Column: Australia bush fires show insurance can only do so much
The raw and often unstoppable power of nature has once again been demonstrated in the recent Australian wildfires but as the fires raged, the main focus seemed to be on arguments about their cause, rather than the cost in terms of human life and property.
To some it is an obvious sign of climate change, but with little or no acceptance that these fires occur naturally every year and are part of the way that the bush is controlled and regenerated.
Conversely, the climate change naysayers cite ‘do-gooder’ environmentalists preventing the bush being cut back to reduce the fire load, but in turn ignore the heatwave and drought that has extended this fire season and that fires have occurred in areas that have been managed.
Aside from the politics, fire has been synonymous with insurance since the 1666 Great Fire of London gave rise to the ‘modern’ insurance industry. Fire is frightening and seems to be the one risk that few will chance without insurance protection.
Fortunately, serious fires are a relative rarity but when they do occur, can be catastrophic. In recent years we have seen the devasting consequences of fires at Grenfell and Notre Dame, but it is difficult to comprehend the scale of the Australian fires which have affected a total area approaching the size of England – and one fire was described as the size of London.
What may be surprising is that wildfires are up there with earthquakes and hurricanes when it comes to natural disaster losses, albeit many wildfires are started by human activity, generally accidental, often negligent, but sometimes deliberate acts of arson.
Wildfires around the globe cost billions every year, but those in south west America and south east Australia are the most costly because the ‘wildland-urban interface’ is where the wild meets affluent urban areas.

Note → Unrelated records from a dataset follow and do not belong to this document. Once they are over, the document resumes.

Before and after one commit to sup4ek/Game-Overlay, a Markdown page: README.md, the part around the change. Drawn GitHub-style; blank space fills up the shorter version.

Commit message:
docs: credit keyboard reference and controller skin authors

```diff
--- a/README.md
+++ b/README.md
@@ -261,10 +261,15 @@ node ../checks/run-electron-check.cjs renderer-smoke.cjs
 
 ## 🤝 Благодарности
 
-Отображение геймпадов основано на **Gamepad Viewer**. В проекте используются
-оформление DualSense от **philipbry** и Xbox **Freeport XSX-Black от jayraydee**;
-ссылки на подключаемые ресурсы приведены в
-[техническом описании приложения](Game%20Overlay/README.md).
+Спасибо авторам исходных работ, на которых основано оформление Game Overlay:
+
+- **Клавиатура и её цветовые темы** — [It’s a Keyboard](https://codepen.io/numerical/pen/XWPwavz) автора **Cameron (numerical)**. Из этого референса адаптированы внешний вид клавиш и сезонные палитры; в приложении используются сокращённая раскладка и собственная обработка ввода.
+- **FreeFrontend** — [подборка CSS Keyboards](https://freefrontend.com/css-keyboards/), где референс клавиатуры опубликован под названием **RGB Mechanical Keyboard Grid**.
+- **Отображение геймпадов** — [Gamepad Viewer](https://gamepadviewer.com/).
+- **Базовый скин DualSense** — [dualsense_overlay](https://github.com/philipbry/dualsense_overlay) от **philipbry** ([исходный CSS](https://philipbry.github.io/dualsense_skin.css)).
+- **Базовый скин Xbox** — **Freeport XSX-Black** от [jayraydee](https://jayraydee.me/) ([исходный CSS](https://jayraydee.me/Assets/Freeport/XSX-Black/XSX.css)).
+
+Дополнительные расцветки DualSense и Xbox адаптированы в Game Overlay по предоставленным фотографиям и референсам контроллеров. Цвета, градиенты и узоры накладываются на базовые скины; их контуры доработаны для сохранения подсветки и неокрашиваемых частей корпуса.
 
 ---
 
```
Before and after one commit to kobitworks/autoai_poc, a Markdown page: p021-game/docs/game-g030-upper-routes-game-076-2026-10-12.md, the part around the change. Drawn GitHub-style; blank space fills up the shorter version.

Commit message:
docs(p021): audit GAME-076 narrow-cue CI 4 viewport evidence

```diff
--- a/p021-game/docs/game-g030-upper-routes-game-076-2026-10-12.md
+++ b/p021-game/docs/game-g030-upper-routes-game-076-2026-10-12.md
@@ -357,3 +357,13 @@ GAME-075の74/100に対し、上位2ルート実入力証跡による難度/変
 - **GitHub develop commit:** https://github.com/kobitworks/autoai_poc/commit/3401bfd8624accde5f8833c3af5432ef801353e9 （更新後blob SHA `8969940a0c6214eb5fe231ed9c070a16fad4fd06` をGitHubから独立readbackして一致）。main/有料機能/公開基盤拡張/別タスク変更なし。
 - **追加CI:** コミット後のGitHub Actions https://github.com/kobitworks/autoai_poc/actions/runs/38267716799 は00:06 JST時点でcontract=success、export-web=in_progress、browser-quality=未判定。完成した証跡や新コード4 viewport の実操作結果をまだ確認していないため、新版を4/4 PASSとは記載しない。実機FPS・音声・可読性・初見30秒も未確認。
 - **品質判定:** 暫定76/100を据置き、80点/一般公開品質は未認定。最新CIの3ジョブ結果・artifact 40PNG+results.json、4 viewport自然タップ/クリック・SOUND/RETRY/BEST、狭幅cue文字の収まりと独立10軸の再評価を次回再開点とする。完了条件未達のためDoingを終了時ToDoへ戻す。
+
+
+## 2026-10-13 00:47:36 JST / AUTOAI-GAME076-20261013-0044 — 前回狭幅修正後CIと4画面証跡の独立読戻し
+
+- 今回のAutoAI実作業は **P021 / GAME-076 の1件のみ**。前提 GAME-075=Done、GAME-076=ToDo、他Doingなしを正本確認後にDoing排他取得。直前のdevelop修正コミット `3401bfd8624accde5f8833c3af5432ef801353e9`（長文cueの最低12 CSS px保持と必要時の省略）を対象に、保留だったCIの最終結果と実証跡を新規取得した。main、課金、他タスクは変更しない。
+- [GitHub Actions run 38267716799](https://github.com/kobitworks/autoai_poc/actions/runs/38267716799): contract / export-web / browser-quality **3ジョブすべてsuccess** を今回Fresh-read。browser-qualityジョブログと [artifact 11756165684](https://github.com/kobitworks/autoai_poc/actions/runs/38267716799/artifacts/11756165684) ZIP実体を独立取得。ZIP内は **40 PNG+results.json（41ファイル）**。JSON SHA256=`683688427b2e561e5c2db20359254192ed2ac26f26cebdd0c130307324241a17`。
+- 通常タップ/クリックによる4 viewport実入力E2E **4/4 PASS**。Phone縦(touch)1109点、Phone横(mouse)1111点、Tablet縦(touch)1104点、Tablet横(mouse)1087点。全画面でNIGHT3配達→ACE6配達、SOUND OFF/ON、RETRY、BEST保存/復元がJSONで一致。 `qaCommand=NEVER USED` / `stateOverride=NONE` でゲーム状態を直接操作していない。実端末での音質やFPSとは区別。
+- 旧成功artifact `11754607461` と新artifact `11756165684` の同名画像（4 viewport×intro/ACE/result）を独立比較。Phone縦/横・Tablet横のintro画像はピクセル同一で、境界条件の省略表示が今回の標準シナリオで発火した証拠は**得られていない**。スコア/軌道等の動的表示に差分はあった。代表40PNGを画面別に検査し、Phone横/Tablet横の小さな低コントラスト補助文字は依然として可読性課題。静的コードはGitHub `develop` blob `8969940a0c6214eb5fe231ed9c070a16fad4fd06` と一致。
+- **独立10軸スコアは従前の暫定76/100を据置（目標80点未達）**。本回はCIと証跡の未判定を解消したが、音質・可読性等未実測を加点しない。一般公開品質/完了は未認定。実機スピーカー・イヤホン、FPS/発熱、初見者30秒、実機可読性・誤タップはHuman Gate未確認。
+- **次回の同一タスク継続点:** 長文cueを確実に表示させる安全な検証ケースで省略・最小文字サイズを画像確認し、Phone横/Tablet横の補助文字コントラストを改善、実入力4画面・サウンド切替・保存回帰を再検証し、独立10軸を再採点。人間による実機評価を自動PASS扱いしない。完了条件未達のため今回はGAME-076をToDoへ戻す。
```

The years 2017 and 2018 were particularly bad because of very large losses in California, including the costliest wildfire on record, The Camp Fire in November 2018, at almost $16.5 billion of which $12.5 billion was insured.
By comparison, current estimates for insured losses from the Australian fires are much lower than those from America but are still approaching $1 billion and could exceed the previous worst year of 2009.
Globally the trend certainly seems to be worsening, supporting the view from the climate change lobby, and in America there is some concern as to whether certain areas of California will become virtually uninsurable as they are so frequently affected.
This is less of a concern in Australia as it generally takes a few years before the bush can grow back sufficiently to become a risk again, but there is pressure on the authorities to encourage property construction to use more fire-resistant materials in future.
Aside from the financial cost and loss of human life in Australia, some of the other consequences are staggering.
Up to one billion animals are feared to have perished and areas that ‘don’t burn’ such as rainforests and peat swamps have been lost, possibly for good.
Regrettably insurance can only go so far.